I am an optimistic Pakistani. This is not because of the election agenda
of any particular political party nor is it because of a healthy increase
in our foreign exchange reserves. Successful testing of ballistic missiles
and a rising stock market are also not the justification. The reason
is simple. One of our neighbours has successfully instigated a development
plan that is bringing more positive news coverage to the region than
any action by Pakistan and India combined. I am of course referring
to Sri Lanka.
Pakistan has been affected by its ongoing dispute with India. Sri Lanka
has faced turbulent times because of domestic ethnic conflict. Past
governments of both nations have promised peace, but failed to deliver.
Trickles of foreign investment have been seen, only to disappear because
of political and economic uncertainty. Corruption, greed and unfulfilled
potential have been widely used terms by the developed countries to
describe the region as a whole. And the similarities end here. At least
Pakistan has tried to establish itself as a military might, Sri Lanka
has decided to invest in peace literally. The Sri Lankan government
has astutely realised that it is only after political stability and
the removal of internal conflict that a nation will truly prosper. Having
lost 64,000 lives, the nation is ready to rebuild. Pakistan on the other
hand, is adamant that it will win - to win sovereignty for the people
of Kashmir. Unfortunately in the process, it might lose itself.
The difference in perception stems from leadership. Ranil Wickremesinghe
and Pervaiz Musharraf are both seasoned individuals fighting against
competition to retain power and vying for constitutional amendments.
The General wants to install an autocratic framework while the Sri Lankan
leader wants to remove it. The Pakistani government has built supposed
credibility by joining the global coalition in the war against terrorism.
In return they demand concessions in debt repayment. The Sri Lankans
have shown their intentions by commencing a process to bring peace to
the country. As a consequence, they want to attract foreign investment.
Ranil Wickremesinghe is bringing young talent to his cabinet. General
Musharraf is resisting the winds of change by believing in ageing technocrats.
Pakistan is stagnating, if not deteriorating, despite the early promise
shown by the present leadership. The Sri Lankan government is going
from strength to strength by promoting the country and its investment
potential. The New York Invest In Peace conference, which
received global coverage, is just one example of the Sri Lankan governments
ability to deliver and then to market its achievements. Unfortunately,
learning from precedents set in the past, the Pakistani leadership has
continued the tradition of providing exemplary excuses for its failures.
In the current global economic climate, Sri Lanka has moved swiftly
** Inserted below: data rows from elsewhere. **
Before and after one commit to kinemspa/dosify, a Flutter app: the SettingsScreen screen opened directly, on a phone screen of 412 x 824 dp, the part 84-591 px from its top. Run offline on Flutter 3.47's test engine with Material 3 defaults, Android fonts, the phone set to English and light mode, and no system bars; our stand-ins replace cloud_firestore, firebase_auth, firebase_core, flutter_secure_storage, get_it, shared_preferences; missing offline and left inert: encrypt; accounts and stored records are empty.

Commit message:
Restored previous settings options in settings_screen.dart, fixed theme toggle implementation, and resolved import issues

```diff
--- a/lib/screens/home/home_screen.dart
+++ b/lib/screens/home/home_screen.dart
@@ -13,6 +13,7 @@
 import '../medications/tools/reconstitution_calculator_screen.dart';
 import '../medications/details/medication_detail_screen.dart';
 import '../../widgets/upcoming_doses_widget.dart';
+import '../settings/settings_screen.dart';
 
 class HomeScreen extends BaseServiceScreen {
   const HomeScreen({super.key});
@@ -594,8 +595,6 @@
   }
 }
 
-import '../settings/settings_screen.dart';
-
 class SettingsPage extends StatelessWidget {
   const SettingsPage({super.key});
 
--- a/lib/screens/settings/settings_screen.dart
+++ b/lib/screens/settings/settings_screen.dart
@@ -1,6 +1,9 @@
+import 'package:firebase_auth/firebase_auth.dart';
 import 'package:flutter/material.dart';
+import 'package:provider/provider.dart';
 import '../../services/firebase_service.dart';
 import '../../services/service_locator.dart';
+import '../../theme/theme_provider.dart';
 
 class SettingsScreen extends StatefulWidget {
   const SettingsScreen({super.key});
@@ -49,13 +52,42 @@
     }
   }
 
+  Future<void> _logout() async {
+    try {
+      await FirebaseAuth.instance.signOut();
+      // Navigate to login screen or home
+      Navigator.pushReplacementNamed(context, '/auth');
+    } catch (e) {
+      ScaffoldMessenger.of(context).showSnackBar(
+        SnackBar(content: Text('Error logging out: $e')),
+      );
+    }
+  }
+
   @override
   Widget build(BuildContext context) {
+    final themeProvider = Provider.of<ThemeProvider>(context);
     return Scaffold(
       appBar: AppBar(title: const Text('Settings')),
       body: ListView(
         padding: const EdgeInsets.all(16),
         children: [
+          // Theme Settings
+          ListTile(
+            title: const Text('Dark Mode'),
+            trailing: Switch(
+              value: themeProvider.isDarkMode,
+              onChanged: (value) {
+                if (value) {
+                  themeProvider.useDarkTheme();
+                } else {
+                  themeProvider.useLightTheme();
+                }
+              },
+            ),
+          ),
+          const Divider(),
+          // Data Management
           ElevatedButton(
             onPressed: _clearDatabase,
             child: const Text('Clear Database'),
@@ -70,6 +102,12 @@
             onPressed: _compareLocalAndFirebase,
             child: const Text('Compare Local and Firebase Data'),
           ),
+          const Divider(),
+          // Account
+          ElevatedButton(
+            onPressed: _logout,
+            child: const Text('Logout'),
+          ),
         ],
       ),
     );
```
after realising South Asias limited correlation to the global
markets. The flight of capital from major stock indices has created
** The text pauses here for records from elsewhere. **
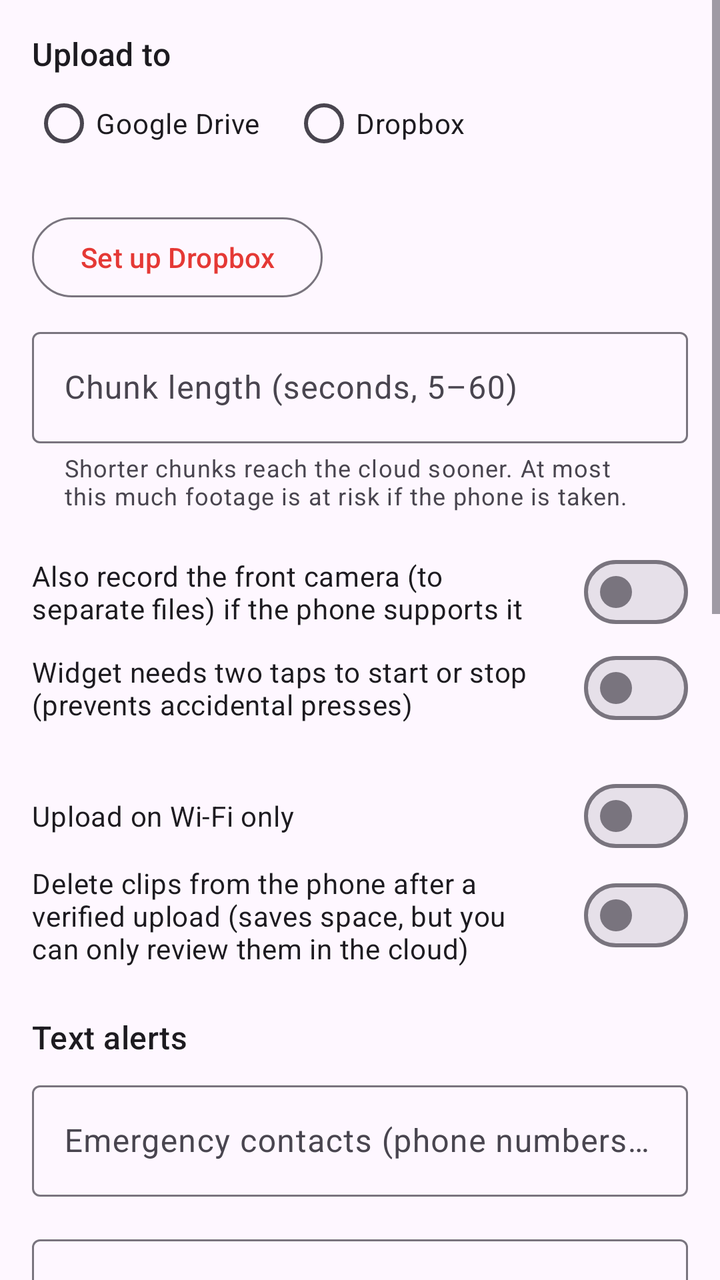
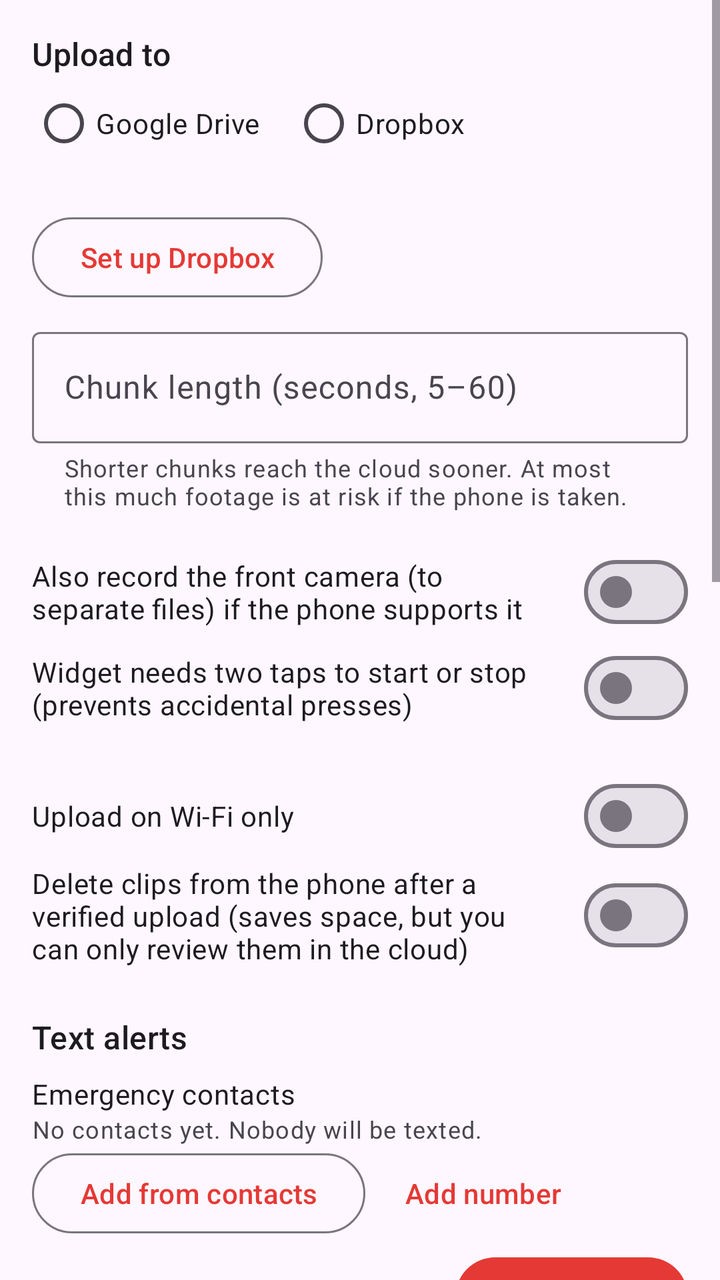

Compare the two renders of this Android layout. The source of the first and the diff that turns it into the second are given below.
<!-- AndroidManifest.xml: application theme Theme.WitnessCam -->
<!-- res/layout/activity_settings.xml -->
<ScrollView xmlns:android="http://schemas.android.com/apk/res/android"
    xmlns:app="http://schemas.android.com/apk/res-auto"
    android:layout_width="match_parent"
    android:layout_height="match_parent"
    android:fitsSystemWindows="true">

    <LinearLayout
        android:layout_width="match_parent"
        android:layout_height="wrap_content"
        android:orientation="vertical"
        android:padding="16dp">

        <TextView
            android:layout_width="match_parent"
            android:layout_height="wrap_content"
            android:text="@string/cloud_section"
            android:textAppearance="?attr/textAppearanceTitleMedium" />

        <RadioGroup
            android:id="@+id/provider_group"
            android:layout_width="match_parent"
            android:layout_height="wrap_content"
            android:orientation="horizontal">
            <RadioButton
                android:id="@+id/provider_google"
                android:layout_width="wrap_content"
                android:layout_height="wrap_content"
                android:layout_marginEnd="16dp"
                android:text="@string/provider_google" />
            <RadioButton
                android:id="@+id/provider_dropbox"
                android:layout_width="wrap_content"
                android:layout_height="wrap_content"
                android:text="@string/provider_dropbox" />
        </RadioGroup>

        <TextView
            android:id="@+id/drive_status"
            android:layout_width="match_parent"
            android:layout_height="wrap_content"
            android:textAppearance="?attr/textAppearanceBodyMedium" />

        <com.google.android.material.button.MaterialButton
            android:id="@+id/dropbox_setup"
            style="?attr/materialButtonOutlinedStyle"
            android:layout_width="wrap_content"
            android:layout_height="wrap_content"
            android:layout_marginBottom="8dp"
            android:text="@string/dropbox_setup" />

        <com.google.android.material.textfield.TextInputLayout
            android:layout_width="match_parent"
            android:layout_height="wrap_content"
            android:hint="@string/segment_seconds"
            app:helperText="@string/segment_help">
            <com.google.android.material.textfield.TextInputEditText
                android:id="@+id/segment_seconds"
                android:layout_width="match_parent"
                android:layout_height="wrap_content"
                android:inputType="number" />
        </com.google.android.material.textfield.TextInputLayout>

        <com.google.android.material.materialswitch.MaterialSwitch
            android:id="@+id/dual_camera"
            android:layout_width="match_parent"
            android:layout_height="wrap_content"
            android:layout_marginTop="16dp"
            android:text="@string/dual_camera" />

        <com.google.android.material.materialswitch.MaterialSwitch
            android:id="@+id/widget_double_tap"
            android:layout_width="match_parent"
            android:layout_height="wrap_content"
            android:text="@string/widget_double_tap" />

        <com.google.android.material.materialswitch.MaterialSwitch
            android:id="@+id/wifi_only"
            android:layout_width="match_parent"
            android:layout_height="wrap_content"
            android:layout_marginTop="16dp"
            android:text="@string/wifi_only" />

        <com.google.android.material.materialswitch.MaterialSwitch
            android:id="@+id/delete_after_upload"
            android:layout_width="match_parent"
            android:layout_height="wrap_content"
            android:text="@string/delete_after_upload" />

        <TextView
            android:layout_width="match_parent"
            android:layout_height="wrap_content"
            android:layout_marginTop="24dp"
            android:text="@string/sms_section"
            android:textAppearance="?attr/textAppearanceTitleMedium" />

        <com.google.android.material.textfield.TextInputLayout
            android:layout_width="match_parent"
            android:layout_height="wrap_content"
            android:layout_marginTop="8dp"
            android:hint="@string/emergency_contacts">
            <com.google.android.material.textfield.TextInputEditText
                android:id="@+id/contacts"
                android:layout_width="match_parent"
                android:layout_height="wrap_content"
                android:inputType="phone" />
        </com.google.android.material.textfield.TextInputLayout>

        <com.google.android.material.textfield.TextInputLayout
            android:layout_width="match_parent"
            android:layout_height="wrap_content"
            android:layout_marginTop="16dp"
            android:hint="@string/alert_message">
            <com.google.android.material.textfield.TextInputEditText
                android:id="@+id/alert_message"
                android:layout_width="match_parent"
                android:layout_height="wrap_content"
                android:inputType="textMultiLine|textCapSentences"
                android:minLines="2" />
        </com.google.android.material.textfield.TextInputLayout>

        <com.google.android.material.materialswitch.MaterialSwitch
            android:id="@+id/sms_on_stop"
            android:layout_width="match_parent"
            android:layout_height="wrap_content"
            android:layout_marginTop="8dp"
            android:text="@string/sms_on_stop" />

        <com.google.android.material.textfield.TextInputLayout
            android:layout_width="match_parent"
            android:layout_height="wrap_content"
            android:layout_marginTop="8dp"
            android:hint="@string/location_update_minutes">
            <com.google.android.material.textfield.TextInputEditText
                android:id="@+id/location_minutes"
                android:layout_width="match_parent"
                android:layout_height="wrap_content"
                android:inputType="number" />
        </com.google.android.material.textfield.TextInputLayout>

        <com.google.android.material.materialswitch.MaterialSwitch
            android:id="@+id/share_link"
            android:layout_width="match_parent"
            android:layout_height="wrap_content"
            android:layout_marginTop="8dp"
            android:text="@string/share_footage_link" />

        <TextView
            android:layout_width="match_parent"
            android:layout_height="wrap_content"
            android:text="@string/share_footage_help"
            android:textAppearance="?attr/textAppearanceBodySmall" />

        <com.google.android.material.button.MaterialButton
            android:id="@+id/send_test"
            style="?attr/materialButtonOutlinedStyle"
            android:layout_width="wrap_content"
            android:layout_height="wrap_content"
            android:layout_marginTop="8dp"
            android:text="@string/send_test" />

        <TextView
            android:layout_width="match_parent"
            android:layout_height="wrap_content"
            android:layout_marginTop="24dp"
            android:text="@string/pin_section"
            android:textAppearance="?attr/textAppearanceTitleMedium" />

        <TextView
            android:id="@+id/pin_status"
            android:layout_width="match_parent"
            android:layout_height="wrap_content"
            android:layout_marginTop="4dp"
            android:textAppearance="?attr/textAppearanceBodyMedium" />

        <com.google.android.material.textfield.TextInputLayout
            android:layout_width="match_parent"
            android:layout_height="wrap_content"
            android:layout_marginTop="8dp"
            android:hint="@string/pin_new">
            <com.google.android.material.textfield.TextInputEditText
                android:id="@+id/new_pin"
                android:layout_width="match_parent"
                android:layout_height="wrap_content"
                android:inputType="numberPassword"
                android:maxLength="12" />
        </com.google.android.material.textfield.TextInputLayout>

        <com.google.android.material.button.MaterialButton
            android:id="@+id/remove_pin"
            style="?attr/borderlessButtonStyle"
            android:layout_width="wrap_content"
            android:layout_height="wrap_content"
            android:text="@string/pin_remove" />

        <TextView
            android:id="@+id/storage_path"
            android:layout_width="match_parent"
            android:layout_height="wrap_content"
            android:layout_marginTop="16dp"
            android:textAppearance="?attr/textAppearanceBodySmall" />

        <com.google.android.material.button.MaterialButton
            android:id="@+id/share_diagnostics"
            style="?attr/materialButtonOutlinedStyle"
            android:layout_width="wrap_content"
            android:layout_height="wrap_content"
            android:layout_marginTop="16dp"
            android:text="@string/share_diagnostics" />

        <com.google.android.material.button.MaterialButton
            android:id="@+id/save"
            android:layout_width="match_parent"
            android:layout_height="wrap_content"
            android:layout_marginTop="24dp"
            android:text="@string/save" />
    </LinearLayout>
</ScrollView>
<!-- resources referenced by this layout -->
<resources>
  <string name="alert_message">Text message sent when recording starts</string>
  <string name="cloud_section">Upload to</string>
  <string name="delete_after_upload">Delete clips from the phone after a verified upload (saves space, but you can only review them in the cloud)</string>
  <string name="dropbox_setup">Set up Dropbox</string>
  <string name="dual_camera">Also record the front camera (to separate files) if the phone supports it</string>
  <string name="emergency_contacts">Emergency contacts (phone numbers, comma-separated)</string>
  <string name="location_update_minutes">Text location updates every N minutes while recording (0 = off)</string>
  <string name="pin_new">New PIN to stop recording / open settings (leave blank to keep current)</string>
  <string name="pin_remove">Remove PIN</string>
  <string name="pin_section">Stop protection</string>
  <string name="provider_dropbox">Dropbox</string>
  <string name="provider_google">Google Drive</string>
  <string name="save">Save</string>
  <string name="segment_help">Shorter chunks reach the cloud sooner. At most this much footage is at risk if the phone is taken.</string>
  <string name="segment_seconds">Chunk length (seconds, 5–60)</string>
  <string name="send_test">Send test text</string>
  <string name="share_diagnostics">Share diagnostics</string>
  <string name="share_footage_help">Anyone who gets the link can view that recording\'s folder in your Drive.</string>
  <string name="share_footage_link">Text contacts a link to watch the footage</string>
  <string name="sms_on_stop">Text contacts when recording stops</string>
  <string name="sms_section">Text alerts</string>
  <string name="widget_double_tap">Widget needs two taps to start or stop (prevents accidental presses)</string>
  <string name="wifi_only">Upload on Wi-Fi only</string>
  <style name="Theme.WitnessCam" parent="Theme.Material3.DayNight">
          <item name="colorPrimary">@color/rec_red</item>
          <item name="colorSecondary">@color/rec_red</item>
      </style>
  <color name="rec_red">#E53935</color>
</resources>

<!-- the commit's change to res/layout/activity_settings.xml (unified diff, before → after) -->
@@ -93,17 +93,62 @@
             android:text="@string/sms_section"
             android:textAppearance="?attr/textAppearanceTitleMedium" />
 
-        <com.google.android.material.textfield.TextInputLayout
-            android:layout_width="match_parent"
-            android:layout_height="wrap_content"
-            android:layout_marginTop="8dp"
-            android:hint="@string/emergency_contacts">
-            <com.google.android.material.textfield.TextInputEditText
-                android:id="@+id/contacts"
-                android:layout_width="match_parent"
-                android:layout_height="wrap_content"
-                android:inputType="phone" />
-        </com.google.android.material.textfield.TextInputLayout>
+        <TextView
+            android:layout_width="match_parent"
+            android:layout_height="wrap_content"
+            android:layout_marginTop="8dp"
+            android:text="@string/emergency_contacts"
+            android:textAppearance="?attr/textAppearanceBodyMedium" />
+
+        <TextView
+            android:id="@+id/no_contacts"
+            android:layout_width="match_parent"
+            android:layout_height="wrap_content"
+            android:text="@string/no_contacts"
+            android:textAppearance="?attr/textAppearanceBodySmall" />
+
+        <com.google.android.material.chip.ChipGroup
+            android:id="@+id/contacts_group"
+            android:layout_width="match_parent"
+            android:layout_height="wrap_content" />
+
+        <LinearLayout
+            android:layout_width="match_parent"
+            android:layout_height="wrap_content"
+            android:orientation="horizontal">
+            <com.google.android.material.button.MaterialButton
+                android:id="@+id/add_from_contacts"
+                style="?attr/materialButtonOutlinedStyle"
+                android:layout_width="wrap_content"
+                android:layout_height="wrap_content"
+                android:layout_marginEnd="8dp"
+                android:text="@string/add_from_contacts" />
+            <com.google.android.material.button.MaterialButton
+                android:id="@+id/add_number"
+                style="?attr/borderlessButtonStyle"
+                android:layout_width="wrap_content"
+                android:layout_height="wrap_content"
+                android:text="@string/add_number" />
+        </LinearLayout>
+
+        <LinearLayout
+            android:layout_width="match_parent"
+            android:layout_height="wrap_content"
+            android:layout_marginTop="4dp"
+            android:gravity="center_vertical"
+            android:orientation="horizontal">
+            <TextView
+                android:id="@+id/sms_status"
+                android:layout_width="0dp"
+                android:layout_height="wrap_content"
+                android:layout_weight="1"
+                android:textAppearance="?attr/textAppearanceBodyMedium" />
+            <com.google.android.material.button.MaterialButton
+                android:id="@+id/sms_allow"
+                android:layout_width="wrap_content"
+                android:layout_height="wrap_content"
+                android:text="@string/sms_allow" />
+        </LinearLayout>
 
         <com.google.android.material.textfield.TextInputLayout
             android:layout_width="match_parent"
<!-- resource entries referenced after the edit -->
@@ -1,12 +1,15 @@
 <!-- resources referenced by this layout -->
 <resources>
+  <string name="add_from_contacts">Add from contacts</string>
+  <string name="add_number">Add number</string>
   <string name="alert_message">Text message sent when recording starts</string>
   <string name="cloud_section">Upload to</string>
   <string name="delete_after_upload">Delete clips from the phone after a verified upload (saves space, but you can only review them in the cloud)</string>
   <string name="dropbox_setup">Set up Dropbox</string>
   <string name="dual_camera">Also record the front camera (to separate files) if the phone supports it</string>
-  <string name="emergency_contacts">Emergency contacts (phone numbers, comma-separated)</string>
+  <string name="emergency_contacts">Emergency contacts</string>
   <string name="location_update_minutes">Text location updates every N minutes while recording (0 = off)</string>
+  <string name="no_contacts">No contacts yet. Nobody will be texted.</string>
   <string name="pin_new">New PIN to stop recording / open settings (leave blank to keep current)</string>
   <string name="pin_remove">Remove PIN</string>
   <string name="pin_section">Stop protection</string>
@@ -19,6 +22,7 @@
   <string name="share_diagnostics">Share diagnostics</string>
   <string name="share_footage_help">Anyone who gets the link can view that recording\'s folder in your Drive.</string>
   <string name="share_footage_link">Text contacts a link to watch the footage</string>
+  <string name="sms_allow">Allow SMS</string>
   <string name="sms_on_stop">Text contacts when recording stops</string>
   <string name="sms_section">Text alerts</string>
   <string name="widget_double_tap">Widget needs two taps to start or stop (prevents accidental presses)</string>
an opportunity to attract surplus capital from the west both in the
form of direct foreign investment and portfolio investment. With elaborate
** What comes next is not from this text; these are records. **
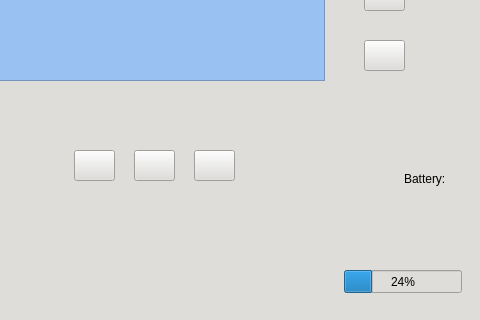
Qt form mainwindow.ui (sahilgagvani/Neuro-Nirvana) before a commit; both pictures show x 186 to 666 and y 280 to 600 of the 666 by 600 pixel window.
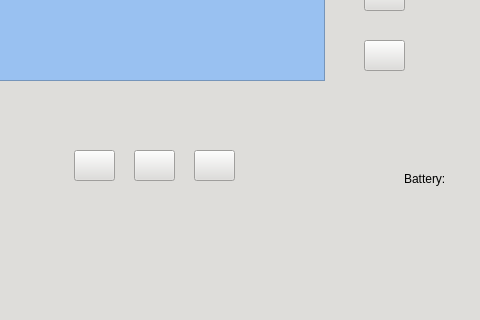
The same form after that commit. Icons and pictures are not drawn.

Commit message: Removed battery bar

Patch:
```diff
--- a/mainwindow.ui
+++ b/mainwindow.ui
@@ -653,19 +653,6 @@
      <bool>true</bool>
     </property>
    </widget>
-   <widget class="QProgressBar" name="batteryBar">
-    <property name="geometry">
-     <rect>
-      <x>530</x>
-      <y>550</y>
-      <width>118</width>
-      <height>23</height>
-     </rect>
-    </property>
-    <property name="value">
-     <number>24</number>
-    </property>
-   </widget>
    <zorder>screen</zorder>
    <zorder>menuButton</zorder>
    <zorder>upArrowButton</zorder>
```
Left out of the diff: 5 changed lines with no effect on the pictures.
privatisation plans of state owned assets and development of the national
stock exchanges, Ranil Wickremesinghes government has succeeded
in creating the initial interest among international investors. By combining
this with healthy developments in the peace process, which is the foundation
upon which international interest is built, the government has reached
a global audience.
Then there is tourism and strategic location. Being located favourably
to act as a sojourn for all Middle Eastern, Far-Eastern and African
trade, potential exists for the island to grow along the lines of Hong
Kong. Like Hong Kong could benefit from its close ties with the Chinese
market, Sri Lanka has also succeeded in positioning itself favourably
with both India and Pakistan. A neutral ally believing in the invisible
hand doctrine of Adam Smith promoting self interest will
serve the purpose of promoting societys interest as a whole
in this case the region. Additionally, opportunities to exploit tourism
seem endless. With a progressive outlook, the country is shaping itself
to become the regional hub for tourism and entertainment. Coupled with
the governments zero tolerance for criminal activity and feudal
behaviour (the disco affair) one can see the winds of change
gripping the nation at least in the eyes of the international
media. The same media, that is helping to package the country for a
So how can Pakistan learn from the Sri Lankan progress? We need to understand
the importance of internal and regional stability and its relation to
our own economic development. We need to build strong relationships
with the global business community by marketing ourselves as an opportunity
to them. We need an element of modernism within our political and economic
policies. We need resourceful leadership. These are all aspects that
the Sri Lankan premier has bought with him; the ideas are not new, but
in our region of the world their successful implementation does
create hope for other countries who are still shying from taking the
less travelled road. Hence, I am an optimistic Pakistani because I think
we can learn - the benchmark has been set.